_Task data:_
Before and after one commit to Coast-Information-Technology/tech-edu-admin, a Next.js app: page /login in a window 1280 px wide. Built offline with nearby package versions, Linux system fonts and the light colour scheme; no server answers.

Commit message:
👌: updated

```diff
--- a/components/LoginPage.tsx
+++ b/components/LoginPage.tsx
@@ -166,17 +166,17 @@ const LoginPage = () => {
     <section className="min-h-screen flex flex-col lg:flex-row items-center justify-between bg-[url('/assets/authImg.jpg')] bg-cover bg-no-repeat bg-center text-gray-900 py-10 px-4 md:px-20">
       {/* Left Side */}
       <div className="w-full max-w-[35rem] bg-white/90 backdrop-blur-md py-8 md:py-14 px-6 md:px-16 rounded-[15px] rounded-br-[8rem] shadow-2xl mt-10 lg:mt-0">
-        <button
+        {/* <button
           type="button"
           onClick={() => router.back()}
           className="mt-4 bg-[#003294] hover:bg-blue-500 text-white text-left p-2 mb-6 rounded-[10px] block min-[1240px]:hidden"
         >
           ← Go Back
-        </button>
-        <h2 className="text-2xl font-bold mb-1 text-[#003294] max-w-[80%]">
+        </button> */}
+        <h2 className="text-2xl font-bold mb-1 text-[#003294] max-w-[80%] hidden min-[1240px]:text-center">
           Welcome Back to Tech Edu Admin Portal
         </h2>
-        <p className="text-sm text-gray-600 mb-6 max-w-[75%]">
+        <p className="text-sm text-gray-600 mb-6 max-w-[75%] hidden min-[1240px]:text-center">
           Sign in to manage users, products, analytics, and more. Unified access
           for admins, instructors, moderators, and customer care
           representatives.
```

_About this exercise:_ Look through the listing, and copy each line in which the string "button" turns up.

_Expected answer:_
-        <button
+        {/* <button
           type="button"
-        </button>
+        </button> */}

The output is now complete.